Limited strikes are arguably different from war insofar as they are more circumscribed, less destructive, and cost less in blood and treasure to employ. However, what they can achieve is also considerably more circumscribed than what is set out by the goals of war. How do we morally evaluate limited strikes? This essay argues that we need to turn to the ethics of limited of force, or jus ad vim, to do so.
Limited Force and the Return of Reprisals in the Law of Armed Conflict
Eric A. Heinze and Rhiannon Neilsen
Armed reprisals are the limited use of military force in response to unlawful actions perpetrated against states. While reprisals are broadly believed to have been outlawed by the UN Charter, states continue to routinely undertake such self-help measures. This essay examines the doctrine of armed reprisals in light of recent instances of states using force "short of war" in this manner.
Syrian Views on Obama's Red Line: The Ethical Case for Strikes against Assad
Much ink has been spilled on the pros and cons of United States President Barack Obama's decision not to strike the regime of Syrian President Bashar al-Assad after that regime launched a deadly chemical weapons attack in 2013. Often missing from those debates, however, are the perspectives of Syrians themselves. While not all Syrians oppose Assad, and not all opponents endorsed intervention, many Syrian oppositionists resolutely called for Obama to uphold his "red line" militarily. This essay analyzes diverse expressions of such opinion.
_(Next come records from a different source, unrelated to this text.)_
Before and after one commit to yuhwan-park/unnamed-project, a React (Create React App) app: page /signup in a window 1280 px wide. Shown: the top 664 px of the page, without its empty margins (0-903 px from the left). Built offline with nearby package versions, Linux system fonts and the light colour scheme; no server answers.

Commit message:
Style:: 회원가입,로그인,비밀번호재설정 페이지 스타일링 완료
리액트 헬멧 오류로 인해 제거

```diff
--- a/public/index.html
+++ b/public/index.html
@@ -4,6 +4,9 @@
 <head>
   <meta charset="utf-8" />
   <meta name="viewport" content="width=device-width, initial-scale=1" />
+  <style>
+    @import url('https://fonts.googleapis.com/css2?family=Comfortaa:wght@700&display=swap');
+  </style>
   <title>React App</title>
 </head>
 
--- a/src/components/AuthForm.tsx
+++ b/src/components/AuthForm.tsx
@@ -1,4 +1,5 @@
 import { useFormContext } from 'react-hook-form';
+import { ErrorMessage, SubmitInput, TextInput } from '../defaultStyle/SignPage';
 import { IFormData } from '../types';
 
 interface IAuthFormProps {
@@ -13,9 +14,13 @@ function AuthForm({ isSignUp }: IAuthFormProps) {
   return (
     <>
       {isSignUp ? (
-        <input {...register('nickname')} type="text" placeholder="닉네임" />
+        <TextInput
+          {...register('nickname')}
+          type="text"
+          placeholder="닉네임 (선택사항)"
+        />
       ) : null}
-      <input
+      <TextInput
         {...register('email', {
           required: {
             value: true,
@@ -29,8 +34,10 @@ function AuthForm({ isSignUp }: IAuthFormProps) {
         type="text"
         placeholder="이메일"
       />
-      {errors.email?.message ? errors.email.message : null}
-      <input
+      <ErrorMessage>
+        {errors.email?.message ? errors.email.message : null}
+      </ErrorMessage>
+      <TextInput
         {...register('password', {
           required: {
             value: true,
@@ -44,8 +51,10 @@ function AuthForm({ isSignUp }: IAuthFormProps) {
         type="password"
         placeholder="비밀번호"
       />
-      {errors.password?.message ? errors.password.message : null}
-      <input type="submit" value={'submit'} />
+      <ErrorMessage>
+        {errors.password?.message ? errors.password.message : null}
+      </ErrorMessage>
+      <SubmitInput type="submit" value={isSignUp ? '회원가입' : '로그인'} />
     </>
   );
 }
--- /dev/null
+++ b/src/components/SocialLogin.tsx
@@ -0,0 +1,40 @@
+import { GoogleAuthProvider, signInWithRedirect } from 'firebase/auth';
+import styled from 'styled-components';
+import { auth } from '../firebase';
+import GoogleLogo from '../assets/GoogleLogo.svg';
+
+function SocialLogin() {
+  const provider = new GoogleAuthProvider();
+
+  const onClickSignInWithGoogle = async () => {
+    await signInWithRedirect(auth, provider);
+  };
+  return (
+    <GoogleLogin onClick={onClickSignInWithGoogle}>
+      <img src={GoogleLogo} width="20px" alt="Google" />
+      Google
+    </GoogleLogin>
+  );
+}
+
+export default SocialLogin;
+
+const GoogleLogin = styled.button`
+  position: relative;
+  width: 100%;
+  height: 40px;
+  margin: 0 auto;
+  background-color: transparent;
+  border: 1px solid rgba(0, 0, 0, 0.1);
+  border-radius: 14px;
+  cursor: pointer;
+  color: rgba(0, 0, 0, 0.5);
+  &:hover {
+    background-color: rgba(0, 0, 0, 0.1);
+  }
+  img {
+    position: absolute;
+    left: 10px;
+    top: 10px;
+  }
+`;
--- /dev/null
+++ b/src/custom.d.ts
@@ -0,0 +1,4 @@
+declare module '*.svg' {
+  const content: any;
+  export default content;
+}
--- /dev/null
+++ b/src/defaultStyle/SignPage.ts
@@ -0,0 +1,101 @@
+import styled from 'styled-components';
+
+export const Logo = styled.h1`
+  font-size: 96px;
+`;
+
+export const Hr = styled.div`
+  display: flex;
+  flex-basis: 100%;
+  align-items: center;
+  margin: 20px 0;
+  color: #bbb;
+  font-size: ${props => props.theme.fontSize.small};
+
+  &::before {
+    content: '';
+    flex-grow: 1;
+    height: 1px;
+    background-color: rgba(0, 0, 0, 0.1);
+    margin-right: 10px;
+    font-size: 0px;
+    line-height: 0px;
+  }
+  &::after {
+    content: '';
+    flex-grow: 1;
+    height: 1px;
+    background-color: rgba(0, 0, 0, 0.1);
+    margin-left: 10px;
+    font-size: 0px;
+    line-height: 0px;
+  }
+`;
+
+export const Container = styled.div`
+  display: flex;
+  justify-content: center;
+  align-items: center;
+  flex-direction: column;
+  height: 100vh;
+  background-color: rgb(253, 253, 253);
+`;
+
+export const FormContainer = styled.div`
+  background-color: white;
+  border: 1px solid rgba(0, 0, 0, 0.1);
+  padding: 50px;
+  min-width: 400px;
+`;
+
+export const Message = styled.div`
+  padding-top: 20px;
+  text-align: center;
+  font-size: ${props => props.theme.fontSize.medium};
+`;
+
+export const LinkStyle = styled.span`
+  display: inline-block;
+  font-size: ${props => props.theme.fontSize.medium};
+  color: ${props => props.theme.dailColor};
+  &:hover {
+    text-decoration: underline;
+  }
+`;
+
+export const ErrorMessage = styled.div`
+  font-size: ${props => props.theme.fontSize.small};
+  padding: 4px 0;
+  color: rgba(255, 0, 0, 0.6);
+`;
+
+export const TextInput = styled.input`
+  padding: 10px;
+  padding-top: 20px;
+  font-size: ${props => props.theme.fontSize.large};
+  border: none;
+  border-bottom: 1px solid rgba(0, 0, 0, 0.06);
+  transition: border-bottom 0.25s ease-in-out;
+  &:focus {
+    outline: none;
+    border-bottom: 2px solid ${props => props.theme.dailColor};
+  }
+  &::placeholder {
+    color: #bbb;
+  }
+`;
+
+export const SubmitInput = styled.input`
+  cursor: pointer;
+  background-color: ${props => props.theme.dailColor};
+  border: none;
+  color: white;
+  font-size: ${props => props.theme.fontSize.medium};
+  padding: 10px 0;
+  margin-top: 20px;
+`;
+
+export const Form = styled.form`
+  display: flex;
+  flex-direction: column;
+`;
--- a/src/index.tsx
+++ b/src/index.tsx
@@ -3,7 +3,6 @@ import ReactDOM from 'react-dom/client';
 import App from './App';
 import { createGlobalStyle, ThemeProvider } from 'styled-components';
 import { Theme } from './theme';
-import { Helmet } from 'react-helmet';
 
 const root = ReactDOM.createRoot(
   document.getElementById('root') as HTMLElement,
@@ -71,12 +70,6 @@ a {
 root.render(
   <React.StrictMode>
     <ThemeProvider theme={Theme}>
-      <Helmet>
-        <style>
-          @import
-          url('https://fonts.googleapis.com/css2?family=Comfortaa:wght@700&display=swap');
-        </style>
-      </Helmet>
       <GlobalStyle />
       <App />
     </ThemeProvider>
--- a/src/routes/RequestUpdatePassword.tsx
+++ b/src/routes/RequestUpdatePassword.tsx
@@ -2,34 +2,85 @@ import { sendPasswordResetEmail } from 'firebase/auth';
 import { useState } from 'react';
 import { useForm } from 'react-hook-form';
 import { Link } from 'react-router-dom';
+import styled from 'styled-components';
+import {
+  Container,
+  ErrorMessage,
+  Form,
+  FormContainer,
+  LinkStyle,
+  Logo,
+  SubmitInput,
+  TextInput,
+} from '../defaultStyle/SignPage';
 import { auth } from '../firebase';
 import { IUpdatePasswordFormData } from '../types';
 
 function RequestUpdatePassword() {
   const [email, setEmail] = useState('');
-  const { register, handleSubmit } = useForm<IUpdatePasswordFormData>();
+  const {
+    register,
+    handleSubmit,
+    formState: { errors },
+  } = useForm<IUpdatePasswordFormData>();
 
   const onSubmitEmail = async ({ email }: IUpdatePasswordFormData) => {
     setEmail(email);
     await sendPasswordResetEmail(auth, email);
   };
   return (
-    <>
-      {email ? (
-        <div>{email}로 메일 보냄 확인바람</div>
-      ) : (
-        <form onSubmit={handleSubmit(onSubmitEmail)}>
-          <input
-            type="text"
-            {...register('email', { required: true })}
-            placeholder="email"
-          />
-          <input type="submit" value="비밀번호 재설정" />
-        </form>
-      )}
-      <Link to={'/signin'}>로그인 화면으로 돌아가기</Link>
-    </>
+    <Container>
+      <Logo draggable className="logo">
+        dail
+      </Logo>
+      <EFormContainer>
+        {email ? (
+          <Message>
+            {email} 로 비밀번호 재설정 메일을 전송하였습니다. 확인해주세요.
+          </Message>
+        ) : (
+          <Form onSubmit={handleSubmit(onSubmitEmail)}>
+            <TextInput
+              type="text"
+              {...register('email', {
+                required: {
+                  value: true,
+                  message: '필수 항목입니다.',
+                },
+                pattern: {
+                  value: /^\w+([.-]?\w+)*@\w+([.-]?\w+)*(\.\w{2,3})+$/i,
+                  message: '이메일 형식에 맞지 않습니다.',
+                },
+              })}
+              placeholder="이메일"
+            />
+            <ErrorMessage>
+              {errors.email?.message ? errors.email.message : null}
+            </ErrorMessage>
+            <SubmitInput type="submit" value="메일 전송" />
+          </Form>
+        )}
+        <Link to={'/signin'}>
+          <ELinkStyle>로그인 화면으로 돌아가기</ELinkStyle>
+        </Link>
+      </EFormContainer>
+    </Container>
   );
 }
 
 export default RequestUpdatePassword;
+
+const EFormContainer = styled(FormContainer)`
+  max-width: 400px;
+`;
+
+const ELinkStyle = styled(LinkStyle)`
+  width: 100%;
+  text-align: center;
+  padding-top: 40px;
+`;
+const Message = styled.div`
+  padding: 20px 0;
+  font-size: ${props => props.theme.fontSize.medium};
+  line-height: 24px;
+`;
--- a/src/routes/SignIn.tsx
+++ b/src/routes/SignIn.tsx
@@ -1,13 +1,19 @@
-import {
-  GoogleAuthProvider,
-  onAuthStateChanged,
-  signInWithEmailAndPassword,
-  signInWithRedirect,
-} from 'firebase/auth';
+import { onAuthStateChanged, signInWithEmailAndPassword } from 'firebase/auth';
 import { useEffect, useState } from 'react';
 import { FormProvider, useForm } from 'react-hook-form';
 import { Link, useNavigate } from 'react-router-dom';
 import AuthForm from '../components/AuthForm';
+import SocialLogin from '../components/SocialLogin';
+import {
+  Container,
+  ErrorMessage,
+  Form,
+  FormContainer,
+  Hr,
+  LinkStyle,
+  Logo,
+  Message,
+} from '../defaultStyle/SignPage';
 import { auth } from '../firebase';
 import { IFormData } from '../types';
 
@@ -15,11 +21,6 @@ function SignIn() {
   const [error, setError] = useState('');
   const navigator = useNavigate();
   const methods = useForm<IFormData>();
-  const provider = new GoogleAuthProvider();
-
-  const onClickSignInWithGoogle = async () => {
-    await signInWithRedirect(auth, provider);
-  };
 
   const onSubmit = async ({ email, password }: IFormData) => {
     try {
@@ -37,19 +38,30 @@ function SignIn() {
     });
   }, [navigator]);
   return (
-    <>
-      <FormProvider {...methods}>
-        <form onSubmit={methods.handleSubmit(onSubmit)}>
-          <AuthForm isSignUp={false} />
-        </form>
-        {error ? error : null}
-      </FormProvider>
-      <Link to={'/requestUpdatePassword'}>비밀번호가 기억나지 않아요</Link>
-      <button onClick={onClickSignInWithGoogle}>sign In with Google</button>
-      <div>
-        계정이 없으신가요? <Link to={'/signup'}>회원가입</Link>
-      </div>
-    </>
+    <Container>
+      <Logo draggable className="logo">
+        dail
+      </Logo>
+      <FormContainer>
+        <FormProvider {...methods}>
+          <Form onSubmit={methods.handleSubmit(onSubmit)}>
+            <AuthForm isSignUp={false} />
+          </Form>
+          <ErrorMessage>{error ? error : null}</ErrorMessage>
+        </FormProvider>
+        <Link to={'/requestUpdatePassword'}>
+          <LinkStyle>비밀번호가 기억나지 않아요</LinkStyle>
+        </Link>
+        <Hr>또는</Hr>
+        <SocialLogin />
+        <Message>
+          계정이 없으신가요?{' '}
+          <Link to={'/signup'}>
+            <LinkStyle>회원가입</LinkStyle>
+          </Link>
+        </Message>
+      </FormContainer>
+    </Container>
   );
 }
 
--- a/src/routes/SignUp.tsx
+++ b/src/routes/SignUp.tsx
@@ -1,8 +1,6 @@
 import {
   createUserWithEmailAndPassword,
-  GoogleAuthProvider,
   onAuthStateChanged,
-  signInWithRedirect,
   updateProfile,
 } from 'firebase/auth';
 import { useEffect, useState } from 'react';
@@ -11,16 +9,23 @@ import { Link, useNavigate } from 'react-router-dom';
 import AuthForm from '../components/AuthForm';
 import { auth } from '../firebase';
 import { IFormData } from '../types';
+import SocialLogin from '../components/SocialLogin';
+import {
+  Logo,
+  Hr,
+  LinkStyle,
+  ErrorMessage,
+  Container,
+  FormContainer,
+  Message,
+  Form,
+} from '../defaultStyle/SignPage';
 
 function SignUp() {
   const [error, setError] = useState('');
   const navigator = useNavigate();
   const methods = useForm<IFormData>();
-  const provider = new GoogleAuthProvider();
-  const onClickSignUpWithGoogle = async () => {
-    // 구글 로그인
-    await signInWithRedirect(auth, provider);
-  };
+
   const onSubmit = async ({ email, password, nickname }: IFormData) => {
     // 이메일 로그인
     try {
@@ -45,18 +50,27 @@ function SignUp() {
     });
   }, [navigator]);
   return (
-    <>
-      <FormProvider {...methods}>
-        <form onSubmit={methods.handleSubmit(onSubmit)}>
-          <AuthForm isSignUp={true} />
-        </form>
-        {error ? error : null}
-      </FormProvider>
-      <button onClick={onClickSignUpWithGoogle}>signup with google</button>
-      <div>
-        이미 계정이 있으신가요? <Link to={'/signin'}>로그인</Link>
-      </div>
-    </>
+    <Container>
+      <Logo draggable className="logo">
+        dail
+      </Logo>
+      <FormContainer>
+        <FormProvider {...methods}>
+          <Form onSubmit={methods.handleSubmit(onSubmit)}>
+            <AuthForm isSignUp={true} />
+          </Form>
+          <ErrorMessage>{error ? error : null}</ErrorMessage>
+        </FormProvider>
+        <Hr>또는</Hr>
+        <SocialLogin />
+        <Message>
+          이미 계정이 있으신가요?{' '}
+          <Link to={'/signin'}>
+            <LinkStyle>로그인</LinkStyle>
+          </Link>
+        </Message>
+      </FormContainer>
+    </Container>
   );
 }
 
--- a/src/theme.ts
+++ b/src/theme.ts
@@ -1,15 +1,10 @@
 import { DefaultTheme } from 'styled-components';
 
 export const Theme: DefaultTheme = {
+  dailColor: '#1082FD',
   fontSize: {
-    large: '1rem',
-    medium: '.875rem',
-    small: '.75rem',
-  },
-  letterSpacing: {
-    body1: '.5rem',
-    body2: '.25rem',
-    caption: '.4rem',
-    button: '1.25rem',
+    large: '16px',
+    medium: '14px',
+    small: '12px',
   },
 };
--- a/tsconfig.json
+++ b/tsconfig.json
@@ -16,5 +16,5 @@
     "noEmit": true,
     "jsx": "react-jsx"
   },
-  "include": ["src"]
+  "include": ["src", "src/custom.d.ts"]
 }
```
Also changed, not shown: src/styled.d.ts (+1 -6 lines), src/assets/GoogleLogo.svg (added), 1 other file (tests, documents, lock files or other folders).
A Matter of Balance: A French Perspective on Limited Strikes
Jean-Baptiste Jeangène Vilmer
What are the philosophical arguments justifying limited strikes? This essay adopts a French perspective both because France is, along with the United States and the United Kingdom, one of the states that launched such limited strikes in recent years, and because it developed a limited warfare ethos.
The Reputational Costs and Ethical Implications of Coercive Limited Air Strikes: The Fallacy of the Middle-Ground Approach
Danielle L. Lupton
Limited air strikes present an attractive "middle-ground approach" for policymakers, as they are less costly to coercers than deploying troops on the ground. Policymakers believe that threatening and employing limited air strikes signal their resolve to targets. This essay debunks this fallacy and explains how the same factors that make limited air strikes attractive to coercers are also those that undermine their efficacy as a coercive tool of foreign policy.
Lengthening the Shadow of International Law [Open Access]
Tanisha M. Fazal
In 2010, the International Criminal Court made aggression a crime for which individuals can be prosecuted. But questions around what constitutes aggression, who decides, and, most important, how effective this legal change will be in reducing the incidence of war remain. This review essay considers these questions in light of two recent books on the criminalization of aggression: Noah Weisbord's The Crime of Aggression: The Quest for Justice in an Age of Drones, Cyberattacks, Insurgents, and Autocrats and Tom Dannenbaum's The Crime of Aggression, Humanity, and the Soldier.
A Problem from Washington: Samantha Power Enters the Foreign Policy Bureaucracy
In her new memoir, The Education of an Idealist, Samantha Power reflects on her eight years in the Obama administration. This review essay considers Power's new memoir against her earlier book, A Problem from Hell, and argues that there is a considerable disjuncture between the two. What does this tell us about the possibility for ethics in foreign policy?
REVIEWS [All Open Access]
The Morality of Security: A Theory of Just Securitization
Review by Matt McDonald
In this book, Rita Floyd sets out to develop a normative theory of securitization: a "Just Securitization Theory." Drawing directly on insights from the just war tradition, Floyd outlines a set of criteria for determining whether, and in what circumstances, viewing and approaching particular issues as security threats is morally defensible.
Dwelling in the Age of Climate Change: The Ethics of Adaptation
Review by Byron Williston
While climate change-induced migration has received extensive analysis from political geographers, security experts, and others, it has been undertheorized by moral and political philosophers. This book goes a long way toward redressing that imbalance of attention.